You survey the bank’s numbers to get a sense of the opportunities and challenges you’d face.
Staring you in the face is the stock price, down nearly 30 percent this year. Ugly, but it could be a good entry point. It gives you time to try out some tough measures aimed at improving D..

US firm CME makes £3.9bn bid for London-listed NEX Group

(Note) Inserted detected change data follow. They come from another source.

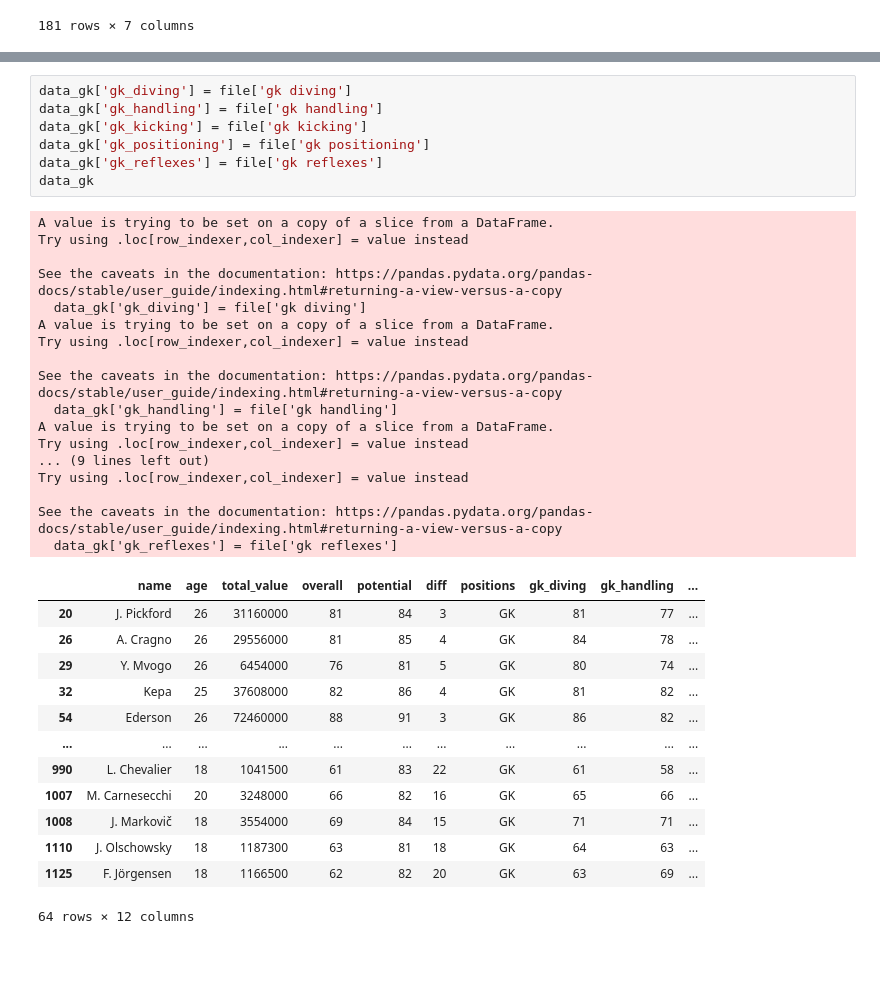
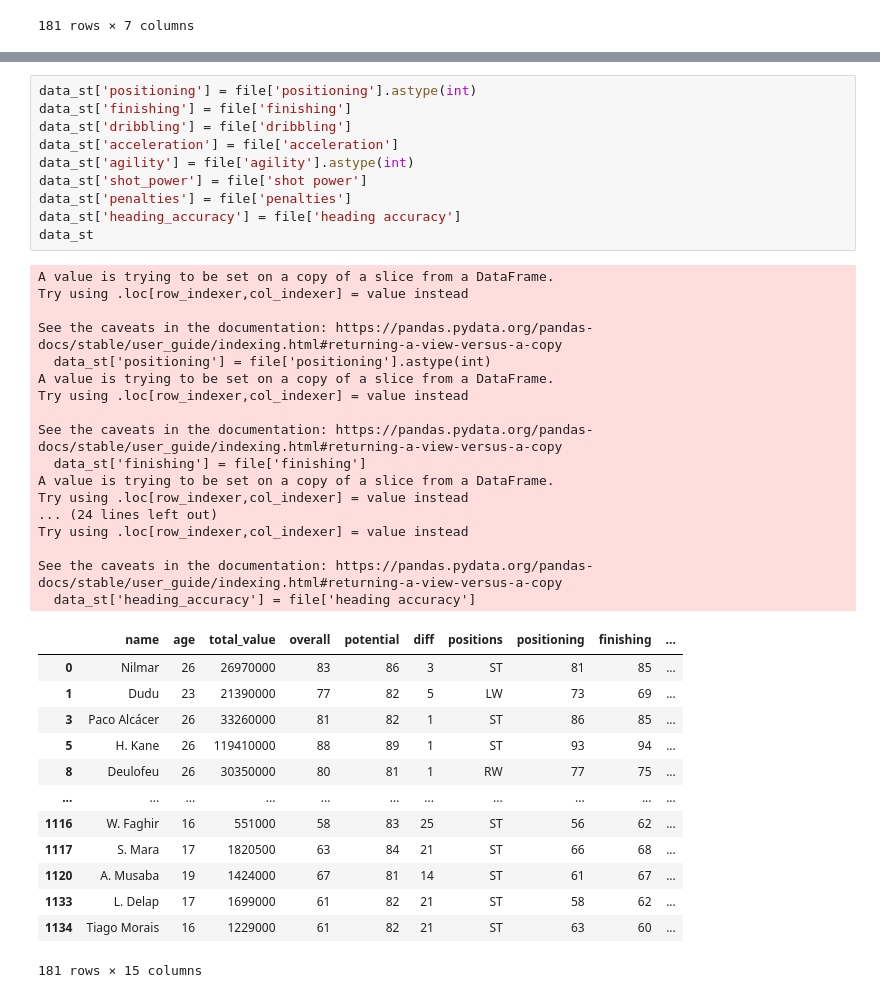
Before and after one commit to MiguelSaraiva/data_Fifa_MoneyBall, a Jupyter notebook: FIFA_MoneyBall.ipynb, the cells around one changed output, grey strips where cells are left out. Drawn from its saved outputs; the diff is of its cells as text; blank space fills up the shorter version.

```diff
--- a/FIFA_MoneyBall.ipynb
+++ b/FIFA_MoneyBall.ipynb
@@ -265,38 +248,41 @@ data_gk = data[data['positions'] == 'GK']
-# %%
-data_gk['gk_diving'] = file['gk diving']
-data_gk['gk_handling'] = file['gk handling']
-data_gk['gk_kicking'] = file['gk kicking']
-data_gk['gk_positioning'] = file['gk positioning']
-data_gk['gk_reflexes'] = file['gk reflexes']
-data_gk
-# %% [output]
-A value is trying to be set on a copy of a slice from a DataFrame.
-Try using .loc[row_indexer,col_indexer] = value instead
-
-See the caveats in the documentation: https://pandas.pydata.org/pandas-docs/stable/user_guide/indexing.html#returning-a-view-versus-a-copy
-  data_gk['gk_diving'] = file['gk diving']
-A value is trying to be set on a copy of a slice from a DataFrame.
-Try using .loc[row_indexer,col_indexer] = value instead
-
-See the caveats in the documentation: https://pandas.pydata.org/pandas-docs/stable/user_guide/indexing.html#returning-a-view-versus-a-copy
-  data_gk['gk_handling'] = file['gk handling']
-A value is trying to be set on a copy of a slice from a DataFrame.
-Try using .loc[row_indexer,col_indexer] = value instead
-... (9 lines left out)
-Try using .loc[row_indexer,col_indexer] = value instead
-
-See the caveats in the documentation: https://pandas.pydata.org/pandas-docs/stable/user_guide/indexing.html#returning-a-view-versus-a-copy
-  data_gk['gk_reflexes'] = file['gk reflexes']
-|  | name | age | total_value | overall | potential | diff | positions | gk_diving | gk_handling | ... |
-| 20 | J. Pickford | 26 | 31160000 | 81 | 84 | 3 | GK | 81 | 77 | ... |
-| 26 | A. Cragno | 26 | 29556000 | 81 | 85 | 4 | GK | 84 | 78 | ... |
-| 29 | Y. Mvogo | 26 | 6454000 | 76 | 81 | 5 | GK | 80 | 74 | ... |
-| 32 | Kepa | 25 | 37608000 | 82 | 86 | 4 | GK | 81 | 82 | ... |
-| 54 | Ederson | 26 | 72460000 | 88 | 91 | 3 | GK | 86 | 82 | ... |
-| ... | ... | ... | ... | ... | ... | ... | ... | ... | ... | ... |
-| 990 | L. Chevalier | 18 | 1041500 | 61 | 83 | 22 | GK | 61 | 58 | ... |
-| 1007 | M. Carnesecchi | 20 | 3248000 | 66 | 82 | 16 | GK | 65 | 66 | ... |
-| 1008 | J. Markovič | 18 | 3554000 | 69 | 84 | 15 | GK | 71 | 71 | ... |
-| 1110 | J. Olschowsky | 18 | 1187300 | 63 | 81 | 18 | GK | 64 | 63 | ... |
-| 1125 | F. Jörgensen | 18 | 1166500 | 62 | 82 | 20 | GK | 63 | 69 | ... |
-64 rows × 12 columns
+# %%
+data_st['positioning'] = file['positioning'].astype(int)
+data_st['finishing'] = file['finishing']
+data_st['dribbling'] = file['dribbling']
+data_st['acceleration'] = file['acceleration']
+data_st['agility'] = file['agility'].astype(int)
+data_st['shot_power'] = file['shot power']
+data_st['penalties'] = file['penalties']
+data_st['heading_accuracy'] = file['heading accuracy']
+data_st
+# %% [output]
+A value is trying to be set on a copy of a slice from a DataFrame.
+Try using .loc[row_indexer,col_indexer] = value instead
+
+See the caveats in the documentation: https://pandas.pydata.org/pandas-docs/stable/user_guide/indexing.html#returning-a-view-versus-a-copy
+  data_st['positioning'] = file['positioning'].astype(int)
+A value is trying to be set on a copy of a slice from a DataFrame.
+Try using .loc[row_indexer,col_indexer] = value instead
+
+See the caveats in the documentation: https://pandas.pydata.org/pandas-docs/stable/user_guide/indexing.html#returning-a-view-versus-a-copy
+  data_st['finishing'] = file['finishing']
+A value is trying to be set on a copy of a slice from a DataFrame.
+Try using .loc[row_indexer,col_indexer] = value instead
+... (24 lines left out)
+Try using .loc[row_indexer,col_indexer] = value instead
+
+See the caveats in the documentation: https://pandas.pydata.org/pandas-docs/stable/user_guide/indexing.html#returning-a-view-versus-a-copy
+  data_st['heading_accuracy'] = file['heading accuracy']
+|  | name | age | total_value | overall | potential | diff | positions | positioning | finishing | ... |
+| 0 | Nilmar | 26 | 26970000 | 83 | 86 | 3 | ST | 81 | 85 | ... |
+| 1 | Dudu | 23 | 21390000 | 77 | 82 | 5 | LW | 73 | 69 | ... |
+| 3 | Paco Alcácer | 26 | 33260000 | 81 | 82 | 1 | ST | 86 | 85 | ... |
+| 5 | H. Kane | 26 | 119410000 | 88 | 89 | 1 | ST | 93 | 94 | ... |
+| 8 | Deulofeu | 26 | 30350000 | 80 | 81 | 1 | RW | 77 | 75 | ... |
+| ... | ... | ... | ... | ... | ... | ... | ... | ... | ... | ... |
+| 1116 | W. Faghir | 16 | 551000 | 58 | 83 | 25 | ST | 56 | 62 | ... |
+| 1117 | S. Mara | 17 | 1820500 | 63 | 84 | 21 | ST | 66 | 68 | ... |
+| 1120 | A. Musaba | 19 | 1424000 | 67 | 81 | 14 | ST | 61 | 67 | ... |
+| 1133 | L. Delap | 17 | 1699000 | 61 | 82 | 21 | ST | 58 | 62 | ... |
+| 1134 | Tiago Morais | 16 | 1229000 | 61 | 82 | 21 | ST | 63 | 60 | ... |
+181 rows × 15 columns
```
Also changed, not shown: parts of 11 cells of this notebook, 1 other file.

The combined group will be based in Chicago but maintain a European base in London, if the deal goes ahead
US exchange CME has agreed a £3.9bn deal to buy Michael Spencer’s NEX Group following weeks of talks.
Under the terms of the acquisition, CME will pay £10 for each NEX share, in the form of £5 in cash and 0.0444 new CME shares. NEX, formerly known as Icap, has recommended the offer to shareholders.
Read more CME Group plans buyout of Michael Spencer's NEX If the deal goes ahead, Mr Spencer will join the CME board to remain with the combined group as a special adviser. NEX’s headquarters will be joined with CME’s head office in Chicago, with the new firm also maintaining European HQ in London.
CME boss Terry Duffy said the deal would “allow us to create significant value and efficiencies for our clients globally”.
“Michael Spencer and his senior leadership team have built a world-class organisation that is at the center of capital markets. We are committed to mainta..

UK house price growth slows to seven-month low, Nationwide data shows

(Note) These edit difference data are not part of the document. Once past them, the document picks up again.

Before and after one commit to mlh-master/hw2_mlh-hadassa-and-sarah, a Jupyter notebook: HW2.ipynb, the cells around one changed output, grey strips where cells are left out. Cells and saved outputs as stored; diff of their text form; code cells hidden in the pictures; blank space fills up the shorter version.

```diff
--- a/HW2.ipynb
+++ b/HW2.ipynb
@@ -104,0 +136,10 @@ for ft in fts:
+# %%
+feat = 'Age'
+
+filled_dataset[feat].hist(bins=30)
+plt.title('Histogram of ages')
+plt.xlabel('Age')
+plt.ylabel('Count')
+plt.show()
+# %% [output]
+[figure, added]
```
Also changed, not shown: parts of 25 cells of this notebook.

London was the weakest performing region, with house prices down 1 per cent compared to the same month a year ago
UK house prices rose at their slowest pace in seven months in March, underscoring bruised consumer confidence, according to mortgage provider Nationwide.
Average prices rose by 2.1 per cent this month on an annual basis, which was down from a 2.2 per cent increase recorded in February and represented the lowest rise since August last year.
London was the weakest performing region, with house prices down 1 per cent compared to the same month a year ago, Nationwide said. The capital also remained the most expensive region. Home ownership in the city is now at 47 per cent, down from 57 per cent a decade ago.
Read more UK house prices fall in February for first time since last May “On the surface, the relatively subdued pace of house price growth appears at odds with recent healthy rates of employment growth, a modest pick-up in wage growth and historically low borrowing..